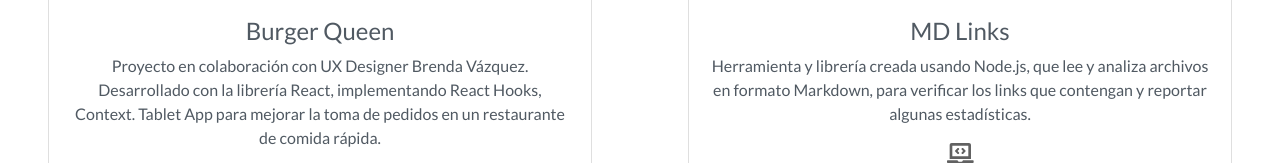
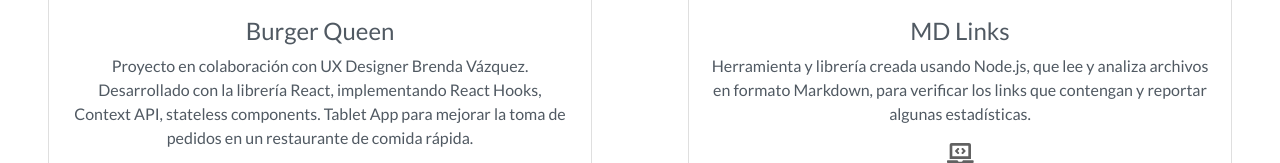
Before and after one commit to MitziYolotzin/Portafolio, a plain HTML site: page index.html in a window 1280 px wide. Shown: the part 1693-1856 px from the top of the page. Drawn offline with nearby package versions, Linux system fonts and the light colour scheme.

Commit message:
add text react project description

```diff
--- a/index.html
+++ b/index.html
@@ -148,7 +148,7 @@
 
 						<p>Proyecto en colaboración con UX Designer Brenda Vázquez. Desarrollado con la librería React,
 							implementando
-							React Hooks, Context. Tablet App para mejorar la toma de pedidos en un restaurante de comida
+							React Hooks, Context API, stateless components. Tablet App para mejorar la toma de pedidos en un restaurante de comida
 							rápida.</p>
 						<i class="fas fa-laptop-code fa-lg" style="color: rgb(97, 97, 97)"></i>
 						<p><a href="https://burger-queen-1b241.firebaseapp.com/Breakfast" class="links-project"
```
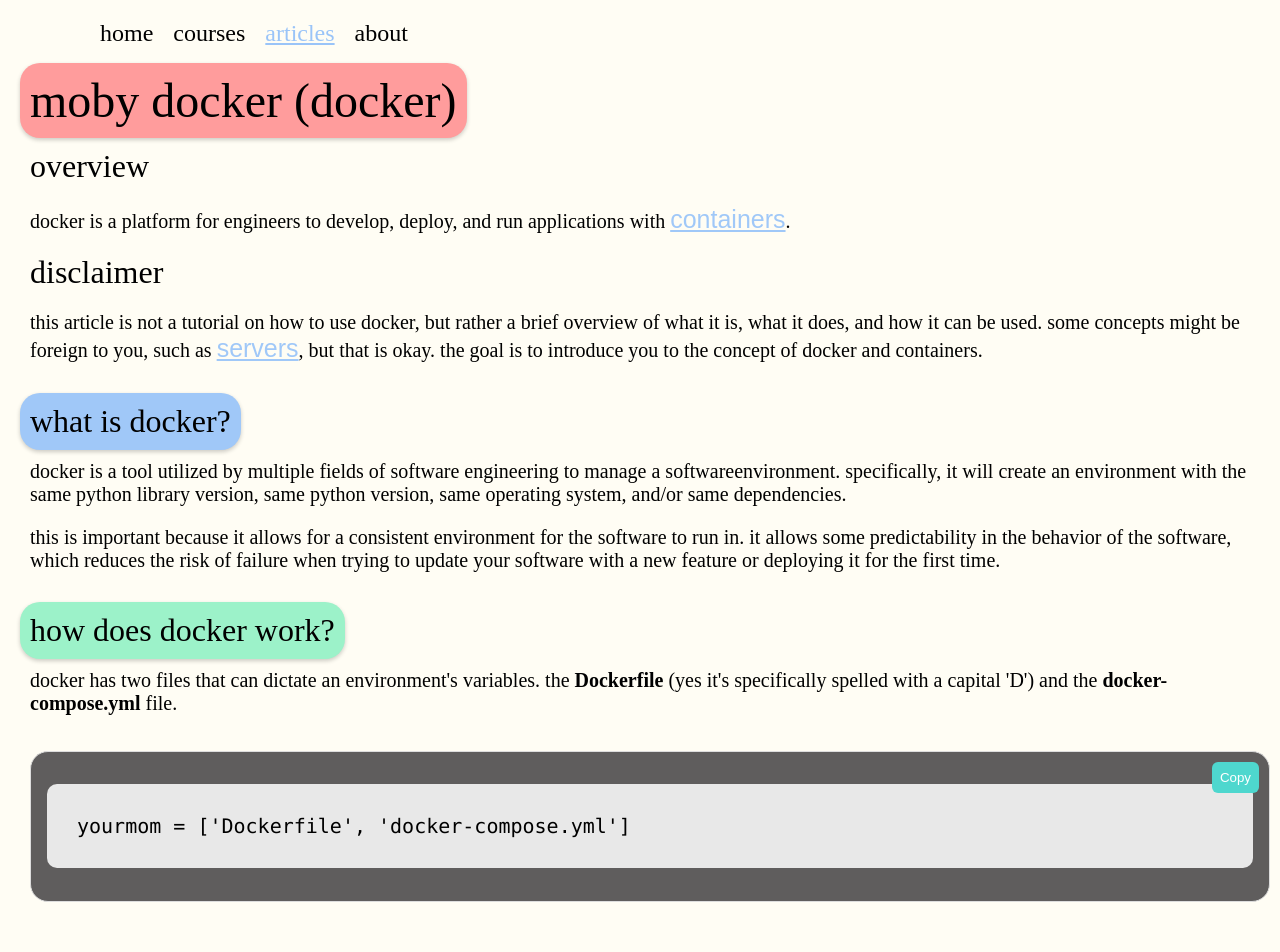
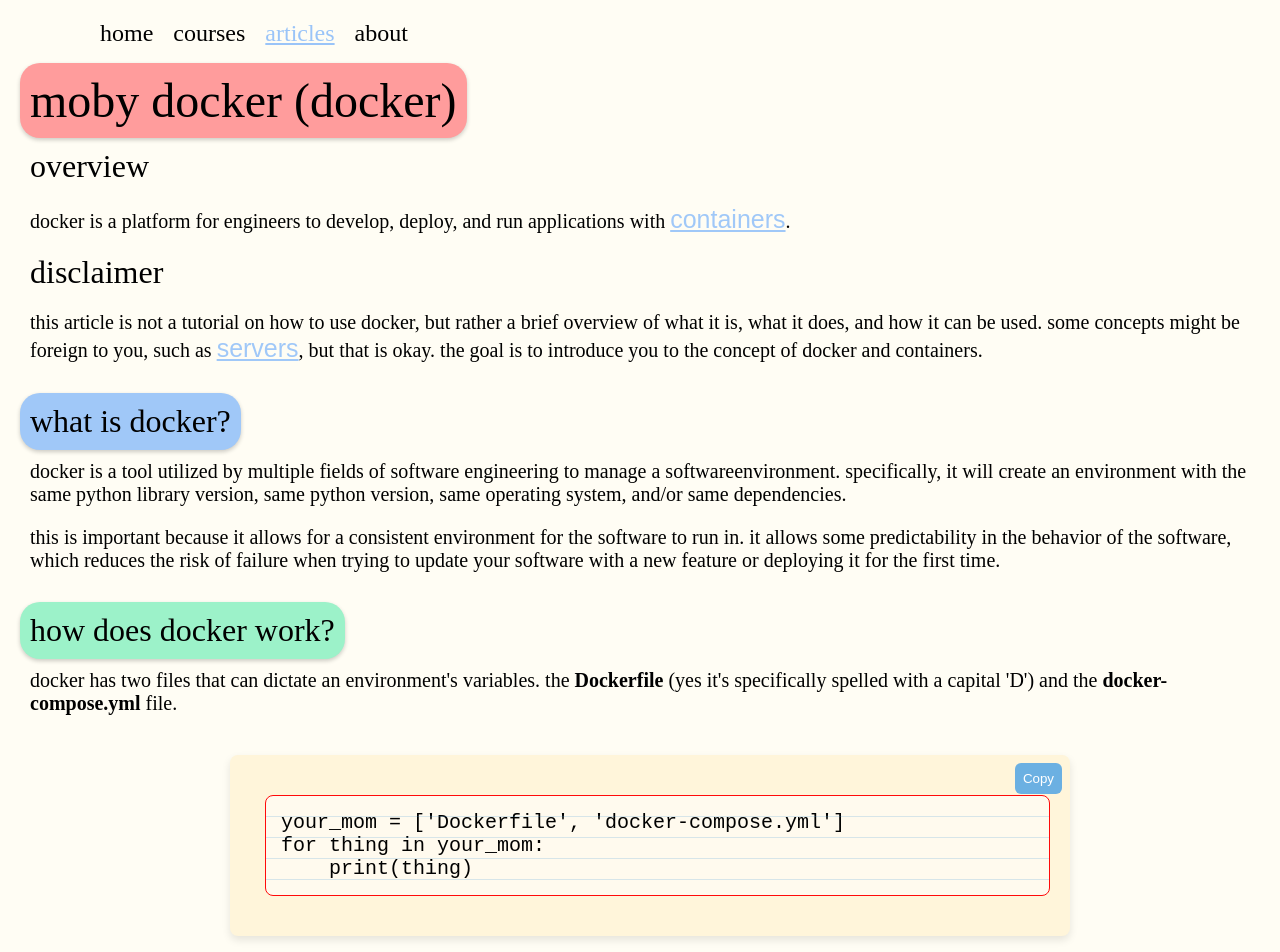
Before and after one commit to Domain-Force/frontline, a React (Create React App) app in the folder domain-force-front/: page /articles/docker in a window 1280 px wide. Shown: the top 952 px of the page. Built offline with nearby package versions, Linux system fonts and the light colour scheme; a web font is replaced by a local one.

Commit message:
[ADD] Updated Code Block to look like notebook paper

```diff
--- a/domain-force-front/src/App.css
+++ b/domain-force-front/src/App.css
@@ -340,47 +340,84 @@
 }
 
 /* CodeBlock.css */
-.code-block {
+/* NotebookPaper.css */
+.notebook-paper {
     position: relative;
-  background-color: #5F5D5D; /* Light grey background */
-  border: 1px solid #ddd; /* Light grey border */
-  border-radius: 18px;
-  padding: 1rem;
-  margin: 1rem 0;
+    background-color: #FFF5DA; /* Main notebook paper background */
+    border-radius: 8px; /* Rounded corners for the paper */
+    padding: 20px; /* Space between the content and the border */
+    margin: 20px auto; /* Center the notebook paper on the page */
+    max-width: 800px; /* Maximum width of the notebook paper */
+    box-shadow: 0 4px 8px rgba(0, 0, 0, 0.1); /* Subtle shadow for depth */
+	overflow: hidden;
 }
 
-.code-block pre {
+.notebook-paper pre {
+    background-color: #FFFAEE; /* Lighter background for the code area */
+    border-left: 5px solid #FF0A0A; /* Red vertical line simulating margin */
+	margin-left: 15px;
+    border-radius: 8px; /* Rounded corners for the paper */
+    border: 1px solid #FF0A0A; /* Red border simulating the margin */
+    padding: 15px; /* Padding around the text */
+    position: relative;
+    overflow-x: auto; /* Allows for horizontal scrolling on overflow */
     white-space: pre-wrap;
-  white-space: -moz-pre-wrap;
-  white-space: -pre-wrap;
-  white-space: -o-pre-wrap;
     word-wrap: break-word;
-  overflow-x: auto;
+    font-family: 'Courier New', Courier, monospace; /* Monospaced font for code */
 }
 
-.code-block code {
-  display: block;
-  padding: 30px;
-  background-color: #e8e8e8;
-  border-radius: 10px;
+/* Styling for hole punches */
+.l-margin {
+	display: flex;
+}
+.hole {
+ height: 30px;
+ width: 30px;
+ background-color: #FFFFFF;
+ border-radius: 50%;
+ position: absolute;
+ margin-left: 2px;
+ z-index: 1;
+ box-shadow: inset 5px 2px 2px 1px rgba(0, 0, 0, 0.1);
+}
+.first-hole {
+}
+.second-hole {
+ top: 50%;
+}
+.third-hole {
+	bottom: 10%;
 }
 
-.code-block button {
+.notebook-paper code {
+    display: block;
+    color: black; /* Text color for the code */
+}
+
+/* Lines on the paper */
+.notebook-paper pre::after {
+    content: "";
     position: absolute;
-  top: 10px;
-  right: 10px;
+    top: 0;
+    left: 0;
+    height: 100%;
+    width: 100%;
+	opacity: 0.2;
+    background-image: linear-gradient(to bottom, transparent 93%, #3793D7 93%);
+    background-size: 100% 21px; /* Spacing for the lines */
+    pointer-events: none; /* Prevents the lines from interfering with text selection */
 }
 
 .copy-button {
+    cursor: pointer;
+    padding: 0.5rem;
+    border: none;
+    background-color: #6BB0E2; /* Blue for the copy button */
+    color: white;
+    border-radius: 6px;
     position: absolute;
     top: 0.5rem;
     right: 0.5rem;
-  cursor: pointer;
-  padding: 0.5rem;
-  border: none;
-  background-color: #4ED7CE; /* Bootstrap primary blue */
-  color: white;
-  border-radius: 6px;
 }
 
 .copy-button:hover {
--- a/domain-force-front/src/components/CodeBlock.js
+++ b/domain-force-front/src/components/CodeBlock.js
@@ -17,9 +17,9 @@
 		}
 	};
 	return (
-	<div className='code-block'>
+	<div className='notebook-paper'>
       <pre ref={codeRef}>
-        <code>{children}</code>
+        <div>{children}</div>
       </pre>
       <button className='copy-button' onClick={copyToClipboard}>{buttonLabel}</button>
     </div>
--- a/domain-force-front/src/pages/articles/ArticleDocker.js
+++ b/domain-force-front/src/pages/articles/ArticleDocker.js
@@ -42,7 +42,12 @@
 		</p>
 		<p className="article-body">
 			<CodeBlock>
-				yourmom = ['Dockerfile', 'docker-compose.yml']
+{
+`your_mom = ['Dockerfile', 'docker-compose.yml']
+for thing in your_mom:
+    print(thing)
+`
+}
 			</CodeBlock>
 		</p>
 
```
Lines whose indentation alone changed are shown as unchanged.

:: TASK DIRECTIONS ::
The expected response is every line of the material, written out exactly, with the images removed.

:: RESULT OF THE EXERCISE ::
Before and after one commit to MitziYolotzin/Portafolio, a plain HTML site: page index.html in a window 1280 px wide. Shown: the part 1693-1856 px from the top of the page. Drawn offline with nearby package versions, Linux system fonts and the light colour scheme.

Commit message:
add text react project description

```diff
--- a/index.html
+++ b/index.html
@@ -148,7 +148,7 @@
 
 						<p>Proyecto en colaboración con UX Designer Brenda Vázquez. Desarrollado con la librería React,
 							implementando
-							React Hooks, Context. Tablet App para mejorar la toma de pedidos en un restaurante de comida
+							React Hooks, Context API, stateless components. Tablet App para mejorar la toma de pedidos en un restaurante de comida
 							rápida.</p>
 						<i class="fas fa-laptop-code fa-lg" style="color: rgb(97, 97, 97)"></i>
 						<p><a href="https://burger-queen-1b241.firebaseapp.com/Breakfast" class="links-project"
```
Before and after one commit to Domain-Force/frontline, a React (Create React App) app in the folder domain-force-front/: page /articles/docker in a window 1280 px wide. Shown: the top 952 px of the page. Built offline with nearby package versions, Linux system fonts and the light colour scheme; a web font is replaced by a local one.

Commit message:
[ADD] Updated Code Block to look like notebook paper

```diff
--- a/domain-force-front/src/App.css
+++ b/domain-force-front/src/App.css
@@ -340,47 +340,84 @@
 }
 
 /* CodeBlock.css */
-.code-block {
+/* NotebookPaper.css */
+.notebook-paper {
     position: relative;
-  background-color: #5F5D5D; /* Light grey background */
-  border: 1px solid #ddd; /* Light grey border */
-  border-radius: 18px;
-  padding: 1rem;
-  margin: 1rem 0;
+    background-color: #FFF5DA; /* Main notebook paper background */
+    border-radius: 8px; /* Rounded corners for the paper */
+    padding: 20px; /* Space between the content and the border */
+    margin: 20px auto; /* Center the notebook paper on the page */
+    max-width: 800px; /* Maximum width of the notebook paper */
+    box-shadow: 0 4px 8px rgba(0, 0, 0, 0.1); /* Subtle shadow for depth */
+	overflow: hidden;
 }
 
-.code-block pre {
+.notebook-paper pre {
+    background-color: #FFFAEE; /* Lighter background for the code area */
+    border-left: 5px solid #FF0A0A; /* Red vertical line simulating margin */
+	margin-left: 15px;
+    border-radius: 8px; /* Rounded corners for the paper */
+    border: 1px solid #FF0A0A; /* Red border simulating the margin */
+    padding: 15px; /* Padding around the text */
+    position: relative;
+    overflow-x: auto; /* Allows for horizontal scrolling on overflow */
     white-space: pre-wrap;
-  white-space: -moz-pre-wrap;
-  white-space: -pre-wrap;
-  white-space: -o-pre-wrap;
     word-wrap: break-word;
-  overflow-x: auto;
+    font-family: 'Courier New', Courier, monospace; /* Monospaced font for code */
 }
 
-.code-block code {
-  display: block;
-  padding: 30px;
-  background-color: #e8e8e8;
-  border-radius: 10px;
+/* Styling for hole punches */
+.l-margin {
+	display: flex;
+}
+.hole {
+ height: 30px;
+ width: 30px;
+ background-color: #FFFFFF;
+ border-radius: 50%;
+ position: absolute;
+ margin-left: 2px;
+ z-index: 1;
+ box-shadow: inset 5px 2px 2px 1px rgba(0, 0, 0, 0.1);
+}
+.first-hole {
+}
+.second-hole {
+ top: 50%;
+}
+.third-hole {
+	bottom: 10%;
 }
 
-.code-block button {
+.notebook-paper code {
+    display: block;
+    color: black; /* Text color for the code */
+}
+
+/* Lines on the paper */
+.notebook-paper pre::after {
+    content: "";
     position: absolute;
-  top: 10px;
-  right: 10px;
+    top: 0;
+    left: 0;
+    height: 100%;
+    width: 100%;
+	opacity: 0.2;
+    background-image: linear-gradient(to bottom, transparent 93%, #3793D7 93%);
+    background-size: 100% 21px; /* Spacing for the lines */
+    pointer-events: none; /* Prevents the lines from interfering with text selection */
 }
 
 .copy-button {
+    cursor: pointer;
+    padding: 0.5rem;
+    border: none;
+    background-color: #6BB0E2; /* Blue for the copy button */
+    color: white;
+    border-radius: 6px;
     position: absolute;
     top: 0.5rem;
     right: 0.5rem;
-  cursor: pointer;
-  padding: 0.5rem;
-  border: none;
-  background-color: #4ED7CE; /* Bootstrap primary blue */
-  color: white;
-  border-radius: 6px;
 }
 
 .copy-button:hover {
--- a/domain-force-front/src/components/CodeBlock.js
+++ b/domain-force-front/src/components/CodeBlock.js
@@ -17,9 +17,9 @@
 		}
 	};
 	return (
-	<div className='code-block'>
+	<div className='notebook-paper'>
       <pre ref={codeRef}>
-        <code>{children}</code>
+        <div>{children}</div>
       </pre>
       <button className='copy-button' onClick={copyToClipboard}>{buttonLabel}</button>
     </div>
--- a/domain-force-front/src/pages/articles/ArticleDocker.js
+++ b/domain-force-front/src/pages/articles/ArticleDocker.js
@@ -42,7 +42,12 @@
 		</p>
 		<p className="article-body">
 			<CodeBlock>
-				yourmom = ['Dockerfile', 'docker-compose.yml']
+{
+`your_mom = ['Dockerfile', 'docker-compose.yml']
+for thing in your_mom:
+    print(thing)
+`
+}
 			</CodeBlock>
 		</p>
 
```
Lines whose indentation alone changed are shown as unchanged.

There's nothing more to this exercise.